Trump gives strongest warning he may take action in Syria

President says his attitude to Syrian leader has changed following chemical attack

US president Donald Trump has condemned the chemical attack that took place in Idlib, Syria while also confirming his intention to discuss North Korea during an upcoming meeting with the President of China. Video: The White House


US president Donald Trump gave his strongest warning yet that he is prepared to take action in Syria as he said that “many many lines” had been crossed by this week’s chemical attack in the war-ravaged country.

In an intervention that could signal a potential turning point in Mr Trump’s foreign policy, the president said his attitude towards Syrian leader Bashar al-Assad had changed following the attack.

“It crossed a lot of lines for me. When you kill innocent children, innocent babies...that crosses many many lines, not just a red line,” the president said during a press conference alongside King Abdullah of Jordan at the White House, describing the acts as an “affront against humanity”.

“These heinous actions by the Assad regime cannot be tolerated.”

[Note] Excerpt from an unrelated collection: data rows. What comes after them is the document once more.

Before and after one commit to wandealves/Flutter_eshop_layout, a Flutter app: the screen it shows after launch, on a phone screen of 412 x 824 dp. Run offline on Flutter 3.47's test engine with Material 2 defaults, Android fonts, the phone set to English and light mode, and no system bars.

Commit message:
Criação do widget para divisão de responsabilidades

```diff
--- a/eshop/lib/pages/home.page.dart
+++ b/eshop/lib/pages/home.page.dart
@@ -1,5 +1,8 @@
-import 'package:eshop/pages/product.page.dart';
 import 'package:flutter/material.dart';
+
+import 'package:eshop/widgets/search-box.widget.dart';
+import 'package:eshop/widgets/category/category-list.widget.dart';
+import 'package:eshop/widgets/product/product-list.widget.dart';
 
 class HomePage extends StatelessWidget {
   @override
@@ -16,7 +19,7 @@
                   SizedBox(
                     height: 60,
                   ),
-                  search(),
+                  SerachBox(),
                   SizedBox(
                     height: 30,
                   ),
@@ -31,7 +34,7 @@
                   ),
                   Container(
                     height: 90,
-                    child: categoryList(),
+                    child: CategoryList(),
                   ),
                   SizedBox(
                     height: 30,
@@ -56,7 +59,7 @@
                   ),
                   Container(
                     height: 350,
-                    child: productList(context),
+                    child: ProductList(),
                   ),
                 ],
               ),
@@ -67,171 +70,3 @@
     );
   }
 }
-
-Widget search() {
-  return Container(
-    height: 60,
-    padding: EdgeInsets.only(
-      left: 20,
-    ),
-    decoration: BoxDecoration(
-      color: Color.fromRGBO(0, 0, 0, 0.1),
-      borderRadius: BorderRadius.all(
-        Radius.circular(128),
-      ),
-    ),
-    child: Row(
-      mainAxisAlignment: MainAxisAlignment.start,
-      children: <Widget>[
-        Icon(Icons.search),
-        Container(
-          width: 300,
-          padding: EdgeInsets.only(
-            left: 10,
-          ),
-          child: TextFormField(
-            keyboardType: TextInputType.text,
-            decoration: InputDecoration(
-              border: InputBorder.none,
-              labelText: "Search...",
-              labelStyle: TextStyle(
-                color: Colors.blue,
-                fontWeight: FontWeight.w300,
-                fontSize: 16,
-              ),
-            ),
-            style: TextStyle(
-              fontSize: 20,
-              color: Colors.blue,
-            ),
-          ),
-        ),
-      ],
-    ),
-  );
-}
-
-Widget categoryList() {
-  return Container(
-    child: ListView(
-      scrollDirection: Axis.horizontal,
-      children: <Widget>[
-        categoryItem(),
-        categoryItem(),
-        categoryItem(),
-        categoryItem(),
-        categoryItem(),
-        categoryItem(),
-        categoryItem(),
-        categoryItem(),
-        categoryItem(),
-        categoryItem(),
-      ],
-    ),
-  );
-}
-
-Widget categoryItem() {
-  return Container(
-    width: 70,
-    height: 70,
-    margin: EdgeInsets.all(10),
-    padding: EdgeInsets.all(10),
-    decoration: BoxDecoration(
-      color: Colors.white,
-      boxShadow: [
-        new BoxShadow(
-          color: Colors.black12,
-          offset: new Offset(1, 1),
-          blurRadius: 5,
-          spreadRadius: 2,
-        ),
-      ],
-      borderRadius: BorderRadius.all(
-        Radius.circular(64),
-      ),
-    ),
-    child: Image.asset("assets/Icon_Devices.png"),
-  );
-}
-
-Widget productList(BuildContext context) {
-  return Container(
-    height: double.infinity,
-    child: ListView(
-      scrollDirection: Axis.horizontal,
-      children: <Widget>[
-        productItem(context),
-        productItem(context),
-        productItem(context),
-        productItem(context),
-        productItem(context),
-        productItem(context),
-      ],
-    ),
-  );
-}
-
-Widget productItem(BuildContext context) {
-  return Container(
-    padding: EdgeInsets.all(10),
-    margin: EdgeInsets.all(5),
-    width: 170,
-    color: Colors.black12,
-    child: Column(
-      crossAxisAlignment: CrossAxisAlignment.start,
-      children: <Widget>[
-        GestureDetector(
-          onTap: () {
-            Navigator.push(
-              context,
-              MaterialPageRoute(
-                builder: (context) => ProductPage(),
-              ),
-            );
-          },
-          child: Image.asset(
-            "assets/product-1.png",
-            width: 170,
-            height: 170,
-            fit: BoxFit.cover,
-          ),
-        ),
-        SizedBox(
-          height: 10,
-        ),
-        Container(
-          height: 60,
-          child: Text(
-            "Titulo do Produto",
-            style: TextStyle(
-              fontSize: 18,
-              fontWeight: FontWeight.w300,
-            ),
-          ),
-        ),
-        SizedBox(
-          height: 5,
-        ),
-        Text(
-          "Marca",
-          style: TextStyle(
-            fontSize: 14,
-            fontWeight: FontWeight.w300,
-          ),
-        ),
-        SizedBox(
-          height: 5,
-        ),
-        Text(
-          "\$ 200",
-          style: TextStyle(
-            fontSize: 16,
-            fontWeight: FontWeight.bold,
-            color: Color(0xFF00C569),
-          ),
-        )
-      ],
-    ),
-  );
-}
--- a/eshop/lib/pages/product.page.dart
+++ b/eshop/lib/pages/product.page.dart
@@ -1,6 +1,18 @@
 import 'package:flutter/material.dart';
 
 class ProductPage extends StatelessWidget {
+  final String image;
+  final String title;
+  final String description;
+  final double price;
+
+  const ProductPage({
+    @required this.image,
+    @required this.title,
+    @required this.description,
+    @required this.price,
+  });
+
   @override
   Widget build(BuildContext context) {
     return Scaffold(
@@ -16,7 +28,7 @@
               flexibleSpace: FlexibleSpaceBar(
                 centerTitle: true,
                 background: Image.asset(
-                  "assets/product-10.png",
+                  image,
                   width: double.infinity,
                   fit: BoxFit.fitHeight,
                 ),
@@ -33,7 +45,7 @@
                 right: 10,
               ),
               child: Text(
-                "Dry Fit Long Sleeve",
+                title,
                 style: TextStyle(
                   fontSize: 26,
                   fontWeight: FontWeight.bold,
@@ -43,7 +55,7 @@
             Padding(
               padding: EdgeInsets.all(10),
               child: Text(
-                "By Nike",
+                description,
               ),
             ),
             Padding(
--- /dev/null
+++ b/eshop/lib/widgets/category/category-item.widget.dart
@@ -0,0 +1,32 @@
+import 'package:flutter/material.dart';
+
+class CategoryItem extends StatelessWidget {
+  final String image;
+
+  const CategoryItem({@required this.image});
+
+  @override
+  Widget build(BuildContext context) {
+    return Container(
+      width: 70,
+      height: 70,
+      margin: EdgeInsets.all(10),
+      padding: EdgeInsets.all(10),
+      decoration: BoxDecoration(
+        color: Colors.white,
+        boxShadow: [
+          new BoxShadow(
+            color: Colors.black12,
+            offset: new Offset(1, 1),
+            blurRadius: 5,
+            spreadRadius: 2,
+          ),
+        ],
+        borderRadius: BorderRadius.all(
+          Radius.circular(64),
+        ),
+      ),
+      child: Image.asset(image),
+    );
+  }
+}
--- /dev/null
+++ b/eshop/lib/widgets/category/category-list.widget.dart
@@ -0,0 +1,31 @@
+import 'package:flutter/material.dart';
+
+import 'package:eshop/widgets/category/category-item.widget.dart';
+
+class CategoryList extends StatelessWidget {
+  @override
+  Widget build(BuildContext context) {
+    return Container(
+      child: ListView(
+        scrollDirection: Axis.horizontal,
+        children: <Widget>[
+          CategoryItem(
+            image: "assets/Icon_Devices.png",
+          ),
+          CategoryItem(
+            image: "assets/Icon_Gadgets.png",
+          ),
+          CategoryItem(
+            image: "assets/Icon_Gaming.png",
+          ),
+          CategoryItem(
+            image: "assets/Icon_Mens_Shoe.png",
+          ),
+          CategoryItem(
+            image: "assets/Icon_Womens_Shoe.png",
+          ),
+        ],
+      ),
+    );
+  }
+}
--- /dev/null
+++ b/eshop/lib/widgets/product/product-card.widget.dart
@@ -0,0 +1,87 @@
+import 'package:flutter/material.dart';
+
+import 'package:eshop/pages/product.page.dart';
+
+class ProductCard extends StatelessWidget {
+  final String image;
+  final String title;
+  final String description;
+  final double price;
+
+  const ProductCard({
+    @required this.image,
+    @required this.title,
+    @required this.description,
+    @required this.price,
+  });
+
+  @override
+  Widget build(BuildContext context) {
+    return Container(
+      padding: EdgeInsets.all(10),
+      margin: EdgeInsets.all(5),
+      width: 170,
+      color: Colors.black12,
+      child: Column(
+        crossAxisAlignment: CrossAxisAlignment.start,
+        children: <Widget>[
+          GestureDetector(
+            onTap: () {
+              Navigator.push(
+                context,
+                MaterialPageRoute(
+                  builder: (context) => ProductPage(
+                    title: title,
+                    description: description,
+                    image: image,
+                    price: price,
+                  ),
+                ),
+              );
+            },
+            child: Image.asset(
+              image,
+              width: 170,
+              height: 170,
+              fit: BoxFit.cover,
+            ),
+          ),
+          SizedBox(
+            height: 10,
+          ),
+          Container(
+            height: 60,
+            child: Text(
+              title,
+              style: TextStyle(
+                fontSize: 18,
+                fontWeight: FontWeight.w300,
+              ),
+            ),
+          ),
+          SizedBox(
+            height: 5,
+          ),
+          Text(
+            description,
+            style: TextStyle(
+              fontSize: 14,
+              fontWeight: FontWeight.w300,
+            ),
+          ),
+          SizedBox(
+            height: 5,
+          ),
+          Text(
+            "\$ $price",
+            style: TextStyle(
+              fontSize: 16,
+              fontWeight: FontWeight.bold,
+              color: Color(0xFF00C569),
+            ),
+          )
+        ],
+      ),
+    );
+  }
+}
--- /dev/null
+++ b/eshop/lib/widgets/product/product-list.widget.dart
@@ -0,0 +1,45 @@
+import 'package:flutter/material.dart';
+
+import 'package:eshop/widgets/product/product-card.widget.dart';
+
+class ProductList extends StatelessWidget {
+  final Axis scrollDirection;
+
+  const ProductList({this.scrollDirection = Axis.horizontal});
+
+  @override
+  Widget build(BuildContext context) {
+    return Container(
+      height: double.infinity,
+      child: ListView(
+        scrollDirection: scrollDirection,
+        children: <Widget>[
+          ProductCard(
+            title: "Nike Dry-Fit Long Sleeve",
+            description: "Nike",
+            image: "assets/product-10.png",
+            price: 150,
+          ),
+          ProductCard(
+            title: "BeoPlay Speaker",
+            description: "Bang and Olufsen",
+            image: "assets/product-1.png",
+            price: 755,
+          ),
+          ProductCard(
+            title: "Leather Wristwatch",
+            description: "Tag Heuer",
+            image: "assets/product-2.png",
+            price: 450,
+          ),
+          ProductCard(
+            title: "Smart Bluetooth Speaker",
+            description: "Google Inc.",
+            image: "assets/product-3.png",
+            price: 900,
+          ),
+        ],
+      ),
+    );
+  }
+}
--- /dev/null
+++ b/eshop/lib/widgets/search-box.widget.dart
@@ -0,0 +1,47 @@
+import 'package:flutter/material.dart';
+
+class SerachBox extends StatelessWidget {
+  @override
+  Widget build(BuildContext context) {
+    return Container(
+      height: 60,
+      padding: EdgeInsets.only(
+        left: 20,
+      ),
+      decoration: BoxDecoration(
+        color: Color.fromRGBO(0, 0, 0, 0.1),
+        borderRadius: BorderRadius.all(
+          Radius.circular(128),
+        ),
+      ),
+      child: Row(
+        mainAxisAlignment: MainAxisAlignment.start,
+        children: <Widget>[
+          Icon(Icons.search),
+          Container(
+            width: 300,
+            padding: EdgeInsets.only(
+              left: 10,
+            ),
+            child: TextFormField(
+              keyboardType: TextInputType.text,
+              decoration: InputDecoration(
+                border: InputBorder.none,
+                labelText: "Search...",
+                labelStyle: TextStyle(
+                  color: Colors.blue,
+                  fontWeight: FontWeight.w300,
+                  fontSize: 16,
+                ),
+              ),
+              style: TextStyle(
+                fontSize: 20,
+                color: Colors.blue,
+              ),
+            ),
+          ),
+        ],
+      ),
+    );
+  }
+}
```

While the president has previously indicated his opposition to further intervention in Syria, signalling as late as last week that the removal of Mr Assad was no longer a US demand, Mr Trump said the situation in Syria was now his responsibility as president.

“I like to see myself as a very flexible person. I do change, and I am flexible, and I am proud of that flexibility. That attack on children had a big impact on me.”

Footage which emerged from Khan Sheikhoun in the Idlib province of Syria on Tuesday showing civilians choking from chemical gas has been shown on TV networks across the US, reigniting the debate about intervention in the region.

Former president Barack Obama chose not to intervene in Syria after a chemical attack in 2013 despite previously stating that the use of chemical weapons was a red-line issue for the US.

Air strikes

Mr Assad’s closest ally Russia has said that Syrian air strikes hit a chemical factory accidentally.

Despite his strong denunciation of the Assad regime, Mr Trump declined to specify what action he might take in response to the attacks, simply replying “you will see” when pressed by journalists, prompting immediate questions as to whether his talk will be followed by actions.

The president’s strong words chimed with an earlier intervention at an emergency session of the United Nations Security Council by the US ambassador to the UN Nikki Haley.

Holding pictures of dead children from this week’s chemical attacks, Ms Haley launched a blistering attack on the actions of the Assad regime and of Russia in particular, warning the US may be “compelled to take our own action”.

“If Russia has the influence in Syria it claims it has, we need to see them use it. We need to see them put an end to these horrific acts,” she said.

Her criticism of Russia diverged from Mr Trump, who did not mention Russia in his comments on Syria. Russia intervened in the Syrian conflict on the side of the Assad regime in September 2015, with the US backing moderate rebels. Mr Trump previously indicated he would be prepared to work with Russia to fight the Isis threat.

Foreign policy

Further speculation about a possible shift in the Trump administration’s foreign policy arose this week following the news that chief strategist Steve Bannon has been removed from his position on the National Security Council. The former Breitbart news executive was controversially given a seat at the council in January, prompting criticism that the body was becoming politicised.

Foreign policy issues are set to continue to dominate the agenda on Thursday when Mr Trump hosts Chinese premier Xi Jinping at his Mar-a-Lago estate in Florida. The president is likely to push China for more help on tackling the North Korean nuclear threat amid fears in Washington that Pyongyang may be developing missiles that could reach America.